_PROBLEM_
Exactly the line that contains "history / messages<br/>Timer" and the lines following it to the end of the data are to be reproduced, and nothing more.

_Detected change data_
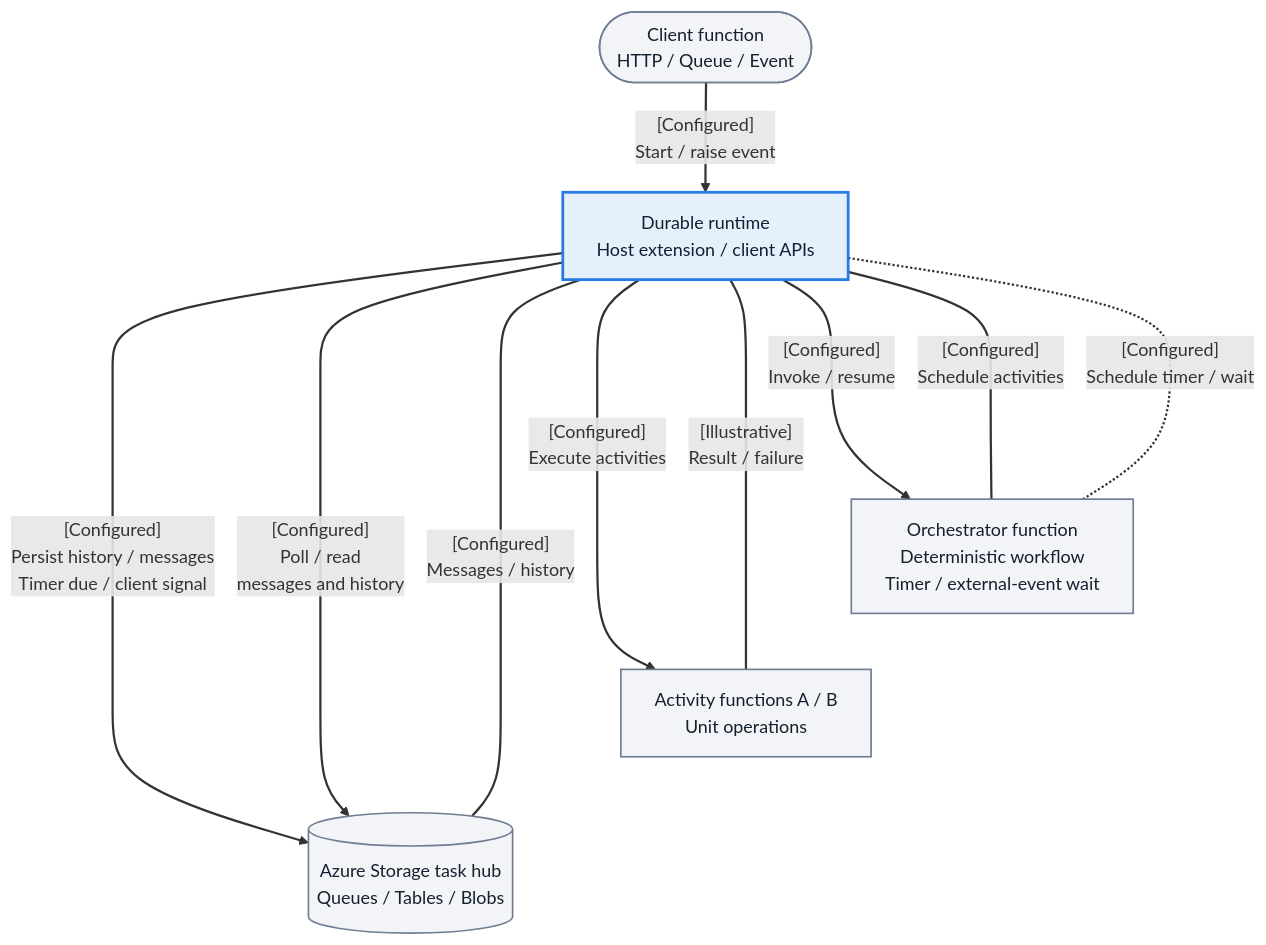
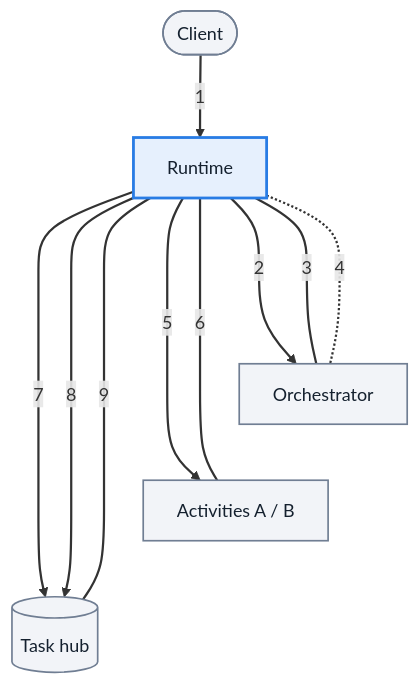
The eighth of 8 diagrams in docs/platform/architecture/index.md (yeongseon/azure-functions-practical-guide), drawn with Mermaid before and after one commit. The commit also changed other lines of this file, not shown here.

First line of the commit message:
docs(diagrams): restore mobile legibility with keyed role legends

````diff
--- a/docs/platform/architecture/index.md
+++ b/docs/platform/architecture/index.md
@@ -632,27 +683,27 @@
 ```mermaid
 flowchart TD
     accTitle: How does Durable Functions persist and resume work?
     accDescr: Generic HTTP, queue or event client starts or signals orchestration through Durable APIs. Orchestrator code schedules activities and timers through the runtime and waits for external events. For the Azure Storage provider the runtime persists messages/history and polls the task hub, then resumes orchestration; a waiting object never sends its own signal.
-    client(["Client function<br/>HTTP / Queue / Event"])
-    app_runtime["Durable runtime<br/>Host extension / client APIs"]
-    orchestrator["Orchestrator function<br/>Deterministic workflow<br/>Timer / external-event wait"]
-    activity["Activity functions A / B<br/>Unit operations"]
-    storage_db[("Azure Storage task hub<br/>Queues / Tables / Blobs")]
-    client -->|"[Configured]<br/>Start / raise event"| app_runtime
-    app_runtime -->|"[Configured]<br/>Invoke / resume"| orchestrator
-    app_runtime <---|"[Configured]<br/>Schedule activities"| orchestrator
-    app_runtime <-.-|"[Configured]<br/>Schedule timer / wait"| orchestrator
-    app_runtime -->|"[Configured]<br/>Execute activities"| activity
-    app_runtime <---|"[Illustrative]<br/>Result / failure"| activity
-    app_runtime -->|"[Configured]<br/>Persist history / messages<br/>Timer due / client signal"| storage_db
-    app_runtime -->|"[Configured]<br/>Poll / read<br/>messages and history"| storage_db
-    app_runtime <---|"[Configured]<br/>Messages / history"| storage_db
+    client(["Client"])
+    app_runtime["Runtime"]
+    orchestrator["Orchestrator"]
+    activity["Activities A / B"]
+    storage_db[("Task hub")]
+    client -->|"1"| app_runtime
+    app_runtime -->|"2"| orchestrator
+    app_runtime <---|"3"| orchestrator
+    app_runtime <-.-|"4"| orchestrator
+    app_runtime -->|"5"| activity
+    app_runtime <---|"6"| activity
+    app_runtime -->|"7"| storage_db
+    app_runtime -->|"8"| storage_db
+    app_runtime <---|"9"| storage_db
     %% Layout-only anchors add no workflow steps or transport relationships.
     orchestrator ~~~ activity
     activity ~~~ storage_db
     classDef baseNeutral fill:#f2f4f8,stroke:#707e93,stroke-width:1.5px,color:#14202e;
     classDef focusActive fill:#e6f0fd,stroke:#287ce4,stroke-width:2.5px,color:#14202e;
     class client,orchestrator,activity,storage_db baseNeutral;
     class app_runtime focusActive;
     linkStyle default stroke-width:2px;
 ```
````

_EXERCISE RESPONSE_
-    app_runtime -->|"[Configured]<br/>Persist history / messages<br/>Timer due / client signal"| storage_db
-    app_runtime -->|"[Configured]<br/>Poll / read<br/>messages and history"| storage_db
-    app_runtime <---|"[Configured]<br/>Messages / history"| storage_db
+    client(["Client"])
+    app_runtime["Runtime"]
+    orchestrator["Orchestrator"]
+    activity["Activities A / B"]
+    storage_db[("Task hub")]
+    client -->|"1"| app_runtime
+    app_runtime -->|"2"| orchestrator
+    app_runtime <---|"3"| orchestrator
+    app_runtime <-.-|"4"| orchestrator
+    app_runtime -->|"5"| activity
+    app_runtime <---|"6"| activity
+    app_runtime -->|"7"| storage_db
+    app_runtime -->|"8"| storage_db
+    app_runtime <---|"9"| storage_db
     %% Layout-only anchors add no workflow steps or transport relationships.
     orchestrator ~~~ activity
     activity ~~~ storage_db
     classDef baseNeutral fill:#f2f4f8,stroke:#707e93,stroke-width:1.5px,color:#14202e;
     classDef focusActive fill:#e6f0fd,stroke:#287ce4,stroke-width:2.5px,color:#14202e;
     class client,orchestrator,activity,storage_db baseNeutral;
     class app_runtime focusActive;
     linkStyle default stroke-width:2px;
 ```
````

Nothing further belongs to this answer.